What is expected → Wherever "latest" turns up in the entries, copy out the line that holds it.

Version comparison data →
BEGIN
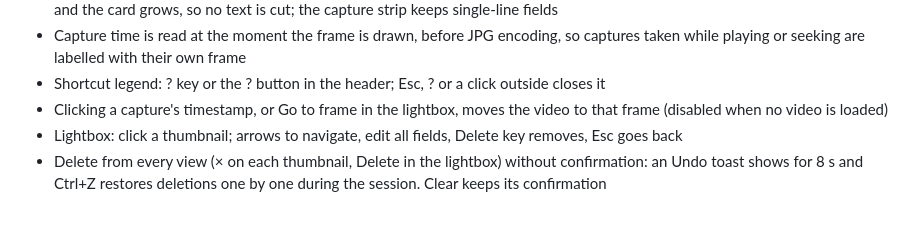
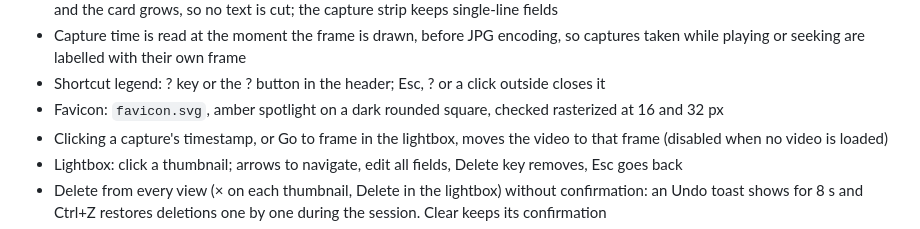
Before and after one commit to memoriainfinita/lumina, a Markdown page: state.md, the part around the change. Drawn GitHub-style.

Commit message:
docs: note favicon in state
Co-Authored-By: Claude Opus 5 <noreply@anthropic.com>

```diff
--- a/state.md
+++ b/state.md
@@ -35,6 +35,7 @@ Web app to grab frames from a video of a theatre performance and keep a record o
 - Contact sheet view: thumbnail grid with editable cue, title and description; notes only in the lightbox. Title and description wrap and the card grows, so no text is cut; the capture strip keeps single-line fields
 - Capture time is read at the moment the frame is drawn, before JPG encoding, so captures taken while playing or seeking are labelled with their own frame
 - Shortcut legend: ? key or the ? button in the header; Esc, ? or a click outside closes it
+- Favicon: `favicon.svg`, amber spotlight on a dark rounded square, checked rasterized at 16 and 32 px
 - Clicking a capture's timestamp, or Go to frame in the lightbox, moves the video to that frame (disabled when no video is loaded)
 - Lightbox: click a thumbnail; arrows to navigate, edit all fields, Delete key removes, Esc goes back
 - Delete from every view (× on each thumbnail, Delete in the lightbox) without confirmation: an Undo toast shows for 8 s and Ctrl+Z restores deletions one by one during the session. Clear keeps its confirmation
```
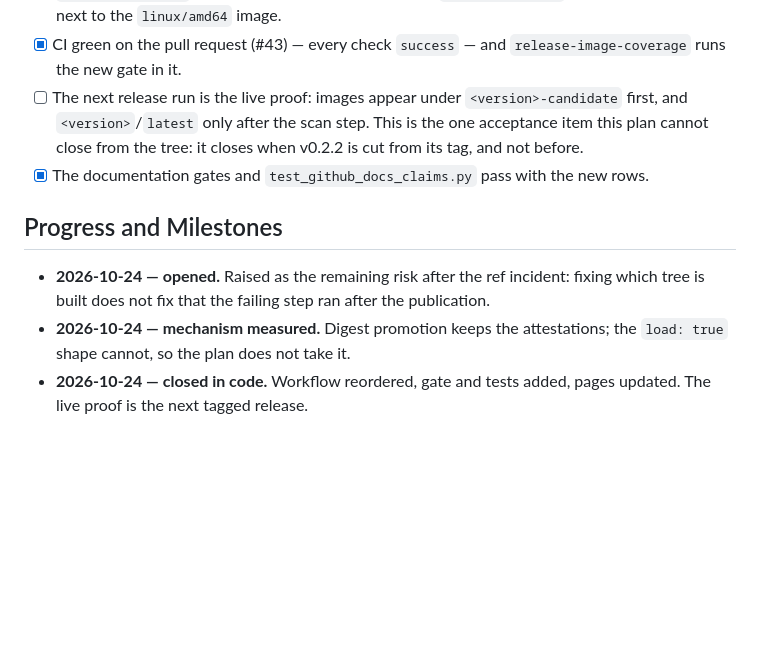
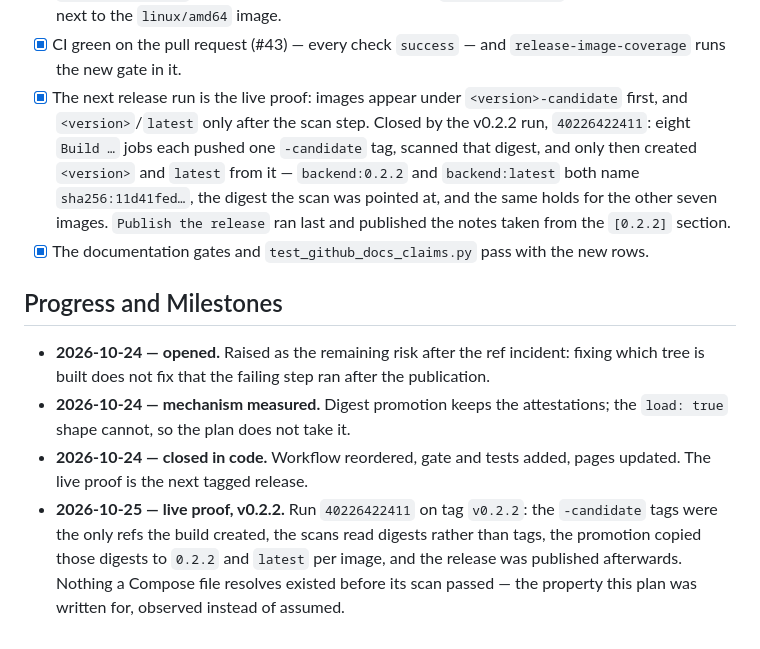
Before and after one commit to OpenDRP/opendrp, a Markdown page: docs/exec-plans/040-release-publish-order.md, the part around the change. GitHub-like rendering; blank space fills up the shorter version.

Commit message:
Close plan 040's live proof with the v0.2.2 run (#52)
The one acceptance item the plan could not close from the tree was the
observation itself: that the release tags do not exist until the scan has passed.
Run 40226422411 on tag v0.2.2 is that observation — eight build jobs created a
single `-candidate` tag each, scanned the digest that tag resolved to, and only
then copied it to `<version>` and `latest`, with the release published afterwards.

🤖 Generated with Codebuff

Co-authored-by: Codebuff <noreply@codebuff.com>

```diff
--- a/docs/exec-plans/040-release-publish-order.md
+++ b/docs/exec-plans/040-release-publish-order.md
@@ -83,10 +83,14 @@ Decisions:
       `unknown/unknown` attestation manifest next to the `linux/amd64` image.
 - [x] CI green on the pull request (#43) — every check `success` — and `release-image-coverage`
       runs the new gate in it.
-- [ ] The next release run is the live proof: images appear under
-      `<version>-candidate` first, and `<version>`/`latest` only after the scan step. This
-      is the one acceptance item this plan cannot close from the tree: it closes when
-      v0.2.2 is cut from its tag, and not before.
+- [x] The next release run is the live proof: images appear under
+      `<version>-candidate` first, and `<version>`/`latest` only after the scan step.
+      Closed by the v0.2.2 run, `40226422411`: eight `Build …` jobs each pushed one
+      `-candidate` tag, scanned that digest, and only then created `<version>` and
+      `latest` from it — `backend:0.2.2` and `backend:latest` both name
+      `sha256:11d41fed…`, the digest the scan was pointed at, and the same holds for the
+      other seven images. `Publish the release` ran last and published the notes taken
+      from the `[0.2.2]` section.
 - [x] The documentation gates and `test_github_docs_claims.py` pass with the new rows.
 
 ## Progress and Milestones
@@ -97,3 +101,8 @@ Decisions:
   `load: true` shape cannot, so the plan does not take it.
 - **2026-10-24 — closed in code.** Workflow reordered, gate and tests added, pages
   updated. The live proof is the next tagged release.
+- **2026-10-25 — live proof, v0.2.2.** Run `40226422411` on tag `v0.2.2`: the
+  `-candidate` tags were the only refs the build created, the scans read digests rather
+  than tags, the promotion copied those digests to `0.2.2` and `latest` per image, and
+  the release was published afterwards. Nothing a Compose file resolves existed before
+  its scan passed — the property this plan was written for, observed instead of assumed.
```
END
Solution for this task →
then copied it to `<version>` and `latest`, with the release published afterwards.
-      `<version>-candidate` first, and `<version>`/`latest` only after the scan step. This
+      `<version>-candidate` first, and `<version>`/`latest` only after the scan step.
+      `latest` from it — `backend:0.2.2` and `backend:latest` both name
+  than tags, the promotion copied those digests to `0.2.2` and `latest` per image, and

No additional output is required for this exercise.